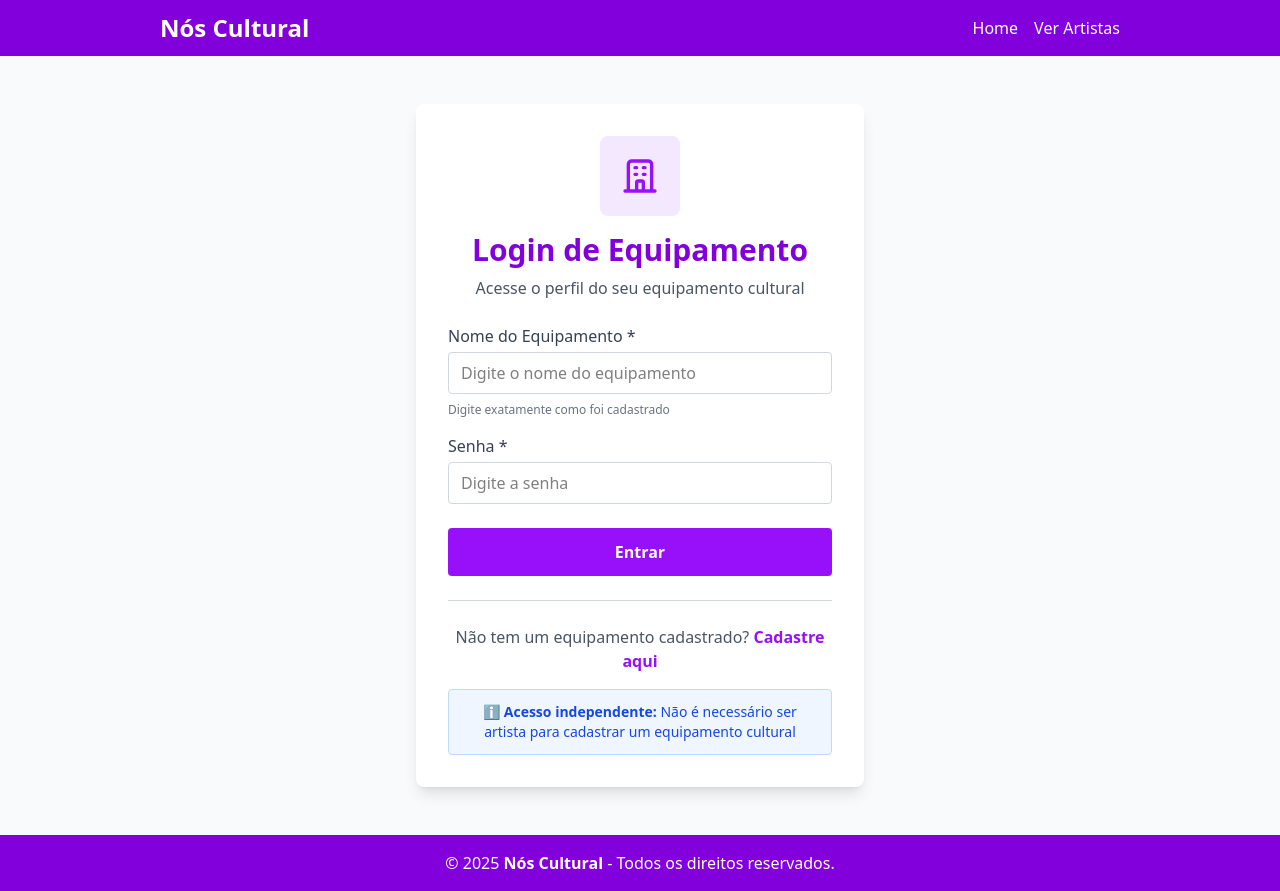
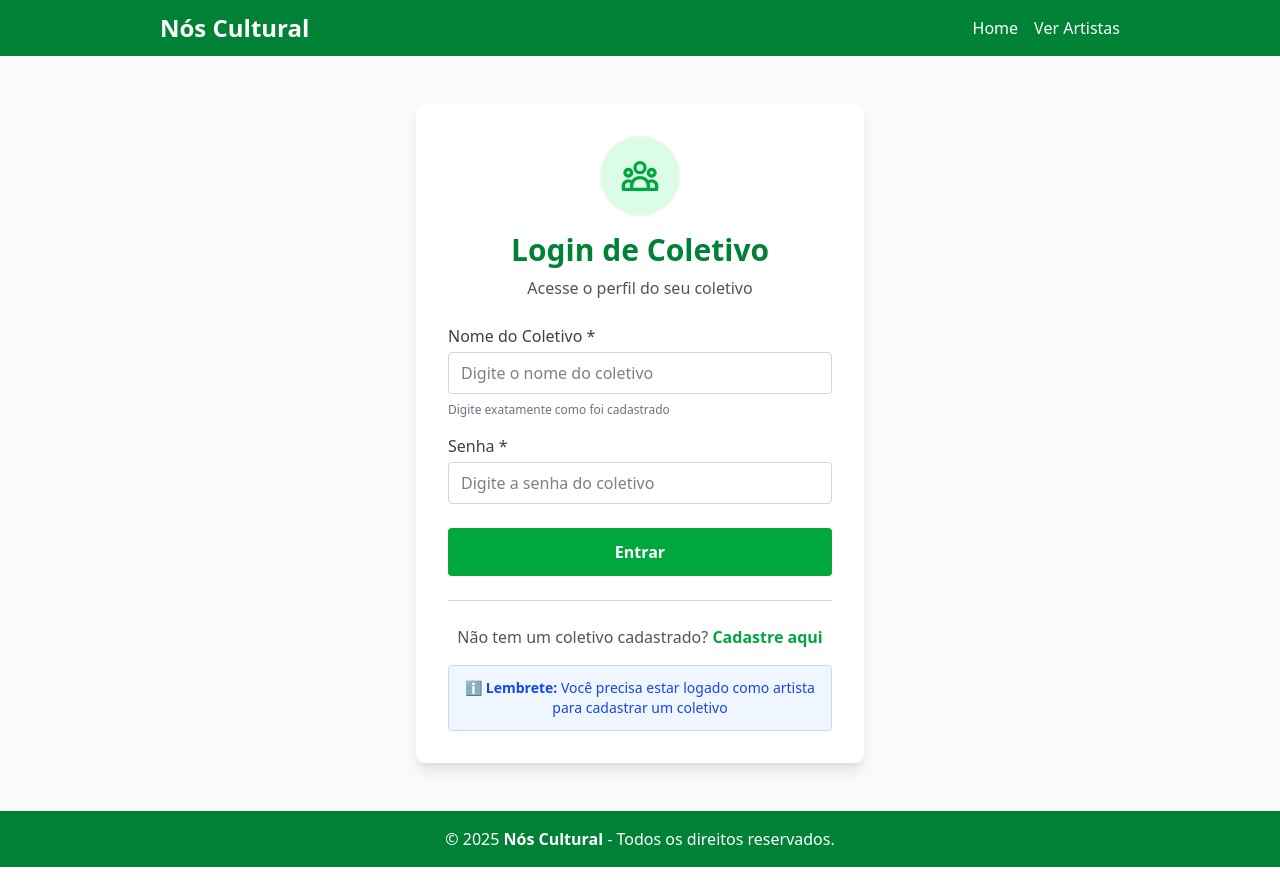
Before and after one commit to mateushilariodias/we-cultural-frontend, a Next.js app: page /equipmentLogin in a window 1280 px wide. After the commit the page ends 867 px from the top, so only its background shows below. Built offline with nearby package versions, Linux system fonts and the light colour scheme; no server answers.

Commit message:
change collective and equipament login

```diff
--- a/src/app/collectiveLogin/page.tsx
+++ b/src/app/collectiveLogin/page.tsx
@@ -17,27 +17,19 @@ export default function CollectiveLogin() {
     try {
       const BACKEND_URL = process.env.NEXT_PUBLIC_API_URL || 'http://localhost:3001';
 
-      // Buscar todos os coletivos
-      const res = await fetch(`${BACKEND_URL}/api/collectives`);
-      const collectives = await res.json();
+      // Chamar endpoint de login do backend
+      const res = await fetch(`${BACKEND_URL}/api/auth/collective/login`, {
+        method: "POST",
+        headers: {
+          "Content-Type": "application/json"
+        },
+        body: JSON.stringify({ name, password }),
+      });
 
-      // Encontrar coletivo por nome
-      const collective = collectives.find((c: any) =>
-        c.name.toLowerCase() === name.toLowerCase()
-      );
+      const data = await res.json();
 
-      if (!collective) {
-        setError("Coletivo não encontrado");
-        setLoading(false);
-        return;
-      }
-
-      // Validar senha
-      const bcrypt = await import('bcryptjs');
-      const isValid = await bcrypt.compare(password, collective.password);
-
-      if (!isValid) {
-        setError("Senha incorreta");
+      if (!res.ok) {
+        setError(data.message || "Erro no login");
         setLoading(false);
         return;
       }
@@ -45,13 +37,13 @@ export default function CollectiveLogin() {
       // Salvar dados do coletivo
       localStorage.setItem("collectiveToken", "collective_logged_in");
       localStorage.setItem("collectiveData", JSON.stringify({
-        id: collective._id,
-        name: collective.name,
-        profilePicture: collective.profilePicture,
+        id: data.collective.id,
+        name: data.collective.name,
+        profilePicture: data.collective.profilePicture,
       }));
 
       // Redirecionar para dashboard do coletivo
-      router.push(`/collective/${collective._id}`);
+      router.push(`/collective/${data.collective.id}`);
 
     } catch (err) {
       console.error("Erro no login:", err);
--- a/src/app/equipmentLogin/page.tsx
+++ b/src/app/equipmentLogin/page.tsx
@@ -2,7 +2,7 @@
 import { useState } from "react";
 import { useRouter } from "next/navigation";
 
-export default function EquipmentLogin() {
+export default function EquipamentLogin() {
   const router = useRouter();
   const [name, setName] = useState("");
   const [password, setPassword] = useState("");
@@ -17,41 +17,33 @@ export default function EquipmentLogin() {
     try {
       const BACKEND_URL = process.env.NEXT_PUBLIC_API_URL || 'http://localhost:3001';
 
-      // Buscar todos os equipamentos
-      const res = await fetch(`${BACKEND_URL}/api/equipments`);
-      const equipments = await res.json();
+      // Chamar endpoint de login do backend
+      const res = await fetch(`${BACKEND_URL}/api/auth/collective/login`, {
+        method: "POST",
+        headers: {
+          "Content-Type": "application/json"
+        },
+        body: JSON.stringify({ name, password }),
+      });
 
-      // Encontrar equipamento por nome
-      const equipment = equipments.find((e: any) =>
-        e.name.toLowerCase() === name.toLowerCase()
-      );
+      const data = await res.json();
 
-      if (!equipment) {
-        setError("Equipamento não encontrado");
+      if (!res.ok) {
+        setError(data.message || "Erro no login");
         setLoading(false);
         return;
       }
 
-      // Validar senha
-      const bcrypt = await import('bcryptjs');
-      const isValid = await bcrypt.compare(password, equipment.password);
-
-      if (!isValid) {
-        setError("Senha incorreta");
-        setLoading(false);
-        return;
-      }
-
-      // Salvar dados do equipamento
-      localStorage.setItem("equipmentToken", "equipment_logged_in");
-      localStorage.setItem("equipmentData", JSON.stringify({
-        id: equipment._id,
-        name: equipment.name,
-        logo: equipment.logo,
+      // Salvar dados do coletivo
+      localStorage.setItem("collectiveToken", "collective_logged_in");
+      localStorage.setItem("collectiveData", JSON.stringify({
+        id: data.collective.id,
+        name: data.collective.name,
+        profilePicture: data.collective.profilePicture,
       }));
 
-      // Redirecionar para perfil do equipamento
-      router.push(`/equipment/${equipment._id}`);
+      // Redirecionar para dashboard do coletivo
+      router.push(`/collective/${data.collective.id}`);
 
     } catch (err) {
       console.error("Erro no login:", err);
@@ -64,7 +56,7 @@ export default function EquipmentLogin() {
   return (
     <div className="flex flex-col min-h-screen">
       {/* Header */}
-      <header className="bg-purple-700 text-white px-4 lg:px-40 py-3">
+      <header className="bg-green-700 text-white px-4 lg:px-40 py-3">
         <div className="flex justify-between items-center">
           <h1 className="text-2xl font-bold">Nós Cultural</h1>
           <nav className="flex gap-4">
@@ -78,13 +70,13 @@ export default function EquipmentLogin() {
       <div className="flex-1 flex items-center justify-center bg-gray-50 py-12">
         <section className="max-w-md w-full bg-white shadow-lg rounded-lg p-8 mx-4">
           <div className="text-center mb-6">
-            <div className="w-20 h-20 bg-purple-100 rounded-lg flex items-center justify-center mx-auto mb-4">
-              <svg className="w-10 h-10 text-purple-600" fill="none" stroke="currentColor" viewBox="0 0 24 24">
-                <path strokeLinecap="round" strokeLinejoin="round" strokeWidth={2} d="M19 21V5a2 2 0 00-2-2H7a2 2 0 00-2 2v16m14 0h2m-2 0h-5m-9 0H3m2 0h5M9 7h1m-1 4h1m4-4h1m-1 4h1m-5 10v-5a1 1 0 011-1h2a1 1 0 011 1v5m-4 0h4" />
+            <div className="w-20 h-20 bg-green-100 rounded-full flex items-center justify-center mx-auto mb-4">
+              <svg className="w-10 h-10 text-green-600" fill="none" stroke="currentColor" viewBox="0 0 24 24">
+                <path strokeLinecap="round" strokeLinejoin="round" strokeWidth={2} d="M17 20h5v-2a3 3 0 00-5.356-1.857M17 20H7m10 0v-2c0-.656-.126-1.283-.356-1.857M7 20H2v-2a3 3 0 015.356-1.857M7 20v-2c0-.656.126-1.283.356-1.857m0 0a5.002 5.002 0 019.288 0M15 7a3 3 0 11-6 0 3 3 0 016 0zm6 3a2 2 0 11-4 0 2 2 0 014 0zM7 10a2 2 0 11-4 0 2 2 0 014 0z" />
               </svg>
             </div>
-            <h1 className="text-3xl font-bold text-purple-700 mb-2">Login de Equipamento</h1>
-            <p className="text-gray-600">Acesse o perfil do seu equipamento cultural</p>
+            <h1 className="text-3xl font-bold text-green-700 mb-2">Login de Coletivo</h1>
+            <p className="text-gray-600">Acesse o perfil do seu coletivo</p>
           </div>
 
           {error && (
@@ -95,13 +87,13 @@ export default function EquipmentLogin() {
 
           <div className="flex flex-col gap-4">
             <div className="flex flex-col gap-1">
-              <label className="font-medium text-gray-700">Nome do Equipamento *</label>
+              <label className="font-medium text-gray-700">Nome do Coletivo *</label>
               <input
                 type="text"
-                placeholder="Digite o nome do equipamento"
+                placeholder="Digite o nome do coletivo"
                 value={name}
                 onChange={(e) => setName(e.target.value)}
-                className="border border-gray-300 rounded px-3 py-2 focus:outline-none focus:ring-2 focus:ring-purple-600"
+                className="border border-gray-300 rounded px-3 py-2 focus:outline-none focus:ring-2 focus:ring-green-600"
                 disabled={loading}
               />
               <p className="text-xs text-gray-500 mt-1">Digite exatamente como foi cadastrado</p>
@@ -111,10 +103,10 @@ export default function EquipmentLogin() {
               <label className="font-medium text-gray-700">Senha *</label>
               <input
                 type="password"
-                placeholder="Digite a senha"
+                placeholder="Digite a senha do coletivo"
                 value={password}
                 onChange={(e) => setPassword(e.target.value)}
-                className="border border-gray-300 rounded px-3 py-2 focus:outline-none focus:ring-2 focus:ring-purple-600"
+                className="border border-gray-300 rounded px-3 py-2 focus:outline-none focus:ring-2 focus:ring-green-600"
                 disabled={loading}
                 onKeyPress={(e) => {
                   if (e.key === 'Enter') {
@@ -126,7 +118,7 @@ export default function EquipmentLogin() {
 
             <button
               onClick={handleSubmit}
-              className="bg-purple-600 text-white px-4 py-3 rounded hover:bg-purple-700 disabled:opacity-50 transition font-semibold mt-2"
+              className="bg-green-600 text-white px-4 py-3 rounded hover:bg-green-700 disabled:opacity-50 transition font-semibold mt-2"
               disabled={loading}
             >
               {loading ? (
@@ -146,24 +138,194 @@ export default function EquipmentLogin() {
           <hr className="my-6 border-gray-300" />
 
           <p className="text-center text-gray-600">
-            Não tem um equipamento cadastrado?{" "}
-            <a href="/equipmentRegistration" className="text-purple-600 hover:underline font-semibold">
+            Não tem um coletivo cadastrado?{" "}
+            <a href="/collectiveRegistration" className="text-green-600 hover:underline font-semibold">
               Cadastre aqui
             </a>
           </p>
 
           <div className="mt-4 bg-blue-50 border border-blue-200 rounded p-3">
             <p className="text-sm text-blue-700 text-center">
-              <strong>ℹ️ Acesso independente:</strong> Não é necessário ser artista para cadastrar um equipamento cultural
+              <strong>ℹ️ Lembrete:</strong> Você precisa estar logado como artista para cadastrar um coletivo
             </p>
           </div>
         </section>
       </div>
 
       {/* Footer */}
-      <footer className="bg-purple-700 text-white text-center p-4">
+      <footer className="bg-green-700 text-white text-center p-4">
         <p>© 2025 <strong>Nós Cultural</strong> - Todos os direitos reservados.</p>
       </footer>
     </div>
   );
 }
+
+// "use client";
+// import { useState } from "react";
+// import { useRouter } from "next/navigation";
+
+// export default function EquipmentLogin() {
+//   const router = useRouter();
+//   const [name, setName] = useState("");
+//   const [password, setPassword] = useState("");
+//   const [loading, setLoading] = useState(false);
+//   const [error, setError] = useState("");
+
+//   const handleSubmit = async (e: React.FormEvent) => {
+//     e.preventDefault();
+//     setLoading(true);
+//     setError("");
+
+//     try {
+//       const BACKEND_URL = process.env.NEXT_PUBLIC_API_URL || 'http://localhost:3001';
+
+//       // Buscar todos os equipamentos
+//       const res = await fetch(`${BACKEND_URL}/api/equipments`);
+//       const equipments = await res.json();
+
+//       // Encontrar equipamento por nome
+//       const equipment = equipments.find((e: any) =>
+//         e.name.toLowerCase() === name.toLowerCase()
+//       );
+
+//       if (!equipment) {
+//         setError("Equipamento não encontrado");
+//         setLoading(false);
+//         return;
+//       }
+
+//       // Validar senha
+//       const bcrypt = await import('bcryptjs');
+//       const isValid = await bcrypt.compare(password, equipment.password);
+
+//       if (!isValid) {
+//         setError("Senha incorreta");
+//         setLoading(false);
+//         return;
+//       }
+
+//       // Salvar dados do equipamento
+//       localStorage.setItem("equipmentToken", "equipment_logged_in");
+//       localStorage.setItem("equipmentData", JSON.stringify({
+//         id: equipment._id,
+//         name: equipment.name,
+//         logo: equipment.logo,
+//       }));
+
+//       // Redirecionar para perfil do equipamento
+//       router.push(`/equipment/${equipment._id}`);
+
+//     } catch (err) {
+//       console.error("Erro no login:", err);
+//       setError("Erro ao conectar com o servidor");
+//     } finally {
+//       setLoading(false);
+//     }
+//   };
+
+//   return (
+//     <div className="flex flex-col min-h-screen">
+//       {/* Header */}
+//       <header className="bg-purple-700 text-white px-4 lg:px-40 py-3">
+//         <div className="flex justify-between items-center">
+//           <h1 className="text-2xl font-bold">Nós Cultural</h1>
+//           <nav className="flex gap-4">
+//             <a href="/" className="hover:underline">Home</a>
+//             <a href="/search" className="hover:underline">Ver Artistas</a>
+//           </nav>
+//         </div>
+//       </header>
+
+//       {/* Main Content */}
+//       <div className="flex-1 flex items-center justify-center bg-gray-50 py-12">
+//         <section className="max-w-md w-full bg-white shadow-lg rounded-lg p-8 mx-4">
+//           <div className="text-center mb-6">
+//             <div className="w-20 h-20 bg-purple-100 rounded-lg flex items-center justify-center mx-auto mb-4">
+//               <svg className="w-10 h-10 text-purple-600" fill="none" stroke="currentColor" viewBox="0 0 24 24">
+//                 <path strokeLinecap="round" strokeLinejoin="round" strokeWidth={2} d="M19 21V5a2 2 0 00-2-2H7a2 2 0 00-2 2v16m14 0h2m-2 0h-5m-9 0H3m2 0h5M9 7h1m-1 4h1m4-4h1m-1 4h1m-5 10v-5a1 1 0 011-1h2a1 1 0 011 1v5m-4 0h4" />
+//               </svg>
+//             </div>
+//             <h1 className="text-3xl font-bold text-purple-700 mb-2">Login de Equipamento</h1>
+//             <p className="text-gray-600">Acesse o perfil do seu equipamento cultural</p>
+//           </div>
+
+//           {error && (
+//             <div className="bg-red-50 border border-red-200 text-red-700 px-4 py-3 rounded mb-4">
+//               {error}
+//             </div>
+//           )}
+
+//           <div className="flex flex-col gap-4">
+//             <div className="flex flex-col gap-1">
+//               <label className="font-medium text-gray-700">Nome do Equipamento *</label>
+//               <input
+//                 type="text"
+//                 placeholder="Digite o nome do equipamento"
+//                 value={name}
+//                 onChange={(e) => setName(e.target.value)}
+//                 className="border border-gray-300 rounded px-3 py-2 focus:outline-none focus:ring-2 focus:ring-purple-600"
+//                 disabled={loading}
+//               />
+//               <p className="text-xs text-gray-500 mt-1">Digite exatamente como foi cadastrado</p>
+//             </div>
+
+//             <div className="flex flex-col gap-1">
+//               <label className="font-medium text-gray-700">Senha *</label>
+//               <input
+//                 type="password"
+//                 placeholder="Digite a senha"
+//                 value={password}
+//                 onChange={(e) => setPassword(e.target.value)}
+//                 className="border border-gray-300 rounded px-3 py-2 focus:outline-none focus:ring-2 focus:ring-purple-600"
+//                 disabled={loading}
+//                 onKeyPress={(e) => {
+//                   if (e.key === 'Enter') {
+//                     handleSubmit(e);
+//                   }
+//                 }}
+//               />
+//             </div>
+
+//             <button
+//               onClick={handleSubmit}
+//               className="bg-purple-600 text-white px-4 py-3 rounded hover:bg-purple-700 disabled:opacity-50 transition font-semibold mt-2"
+//               disabled={loading}
+//             >
+//               {loading ? (
+//                 <span className="flex items-center justify-center gap-2">
+//                   <svg className="animate-spin h-5 w-5" xmlns="http://www.w3.org/2000/svg" fill="none" viewBox="0 0 24 24">
+//                     <circle className="opacity-25" cx="12" cy="12" r="10" stroke="currentColor" strokeWidth="4"></circle>
+//                     <path className="opacity-75" fill="currentColor" d="M4 12a8 8 0 018-8V0C5.373 0 0 5.373 0 12h4zm2 5.291A7.962 7.962 0 014 12H0c0 3.042 1.135 5.824 3 7.938l3-2.647z"></path>
+//                   </svg>
+//                   Entrando...
+//                 </span>
+//               ) : (
+//                 "Entrar"
+//               )}
+//             </button>
+//           </div>
+
+//           <hr className="my-6 border-gray-300" />
+
+//           <p className="text-center text-gray-600">
+//             Não tem um equipamento cadastrado?{" "}
+//             <a href="/equipmentRegistration" className="text-purple-600 hover:underline font-semibold">
+//               Cadastre aqui
+//             </a>
+//           </p>
+
+//           <div className="mt-4 bg-blue-50 border border-blue-200 rounded p-3">
+//             <p className="text-sm text-blue-700 text-center">
+//               <strong>ℹ️ Acesso independente:</strong> Não é necessário ser artista para cadastrar um equipamento cultural
+//             </p>
+//           </div>
+//         </section>
+//       </div>
+
+//       {/* Footer */}
+//       <footer className="bg-purple-700 text-white text-center p-4">
+//         <p>© 2025 <strong>Nós Cultural</strong> - Todos os direitos reservados.</p>
+//       </footer>
+//     </div>
+//   );
+// }
```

━━━━━━

> WHAT THE EXERCISE ASKS: Only lines containing the string "useState" belong in the answer; find them in the data above and copy them.

> RESPONSE BOX:
 import { useState } from "react";
   const [name, setName] = useState("");
   const [password, setPassword] = useState("");
+// import { useState } from "react";
+//   const [name, setName] = useState("");
+//   const [password, setPassword] = useState("");
+//   const [loading, setLoading] = useState(false);
+//   const [error, setError] = useState("");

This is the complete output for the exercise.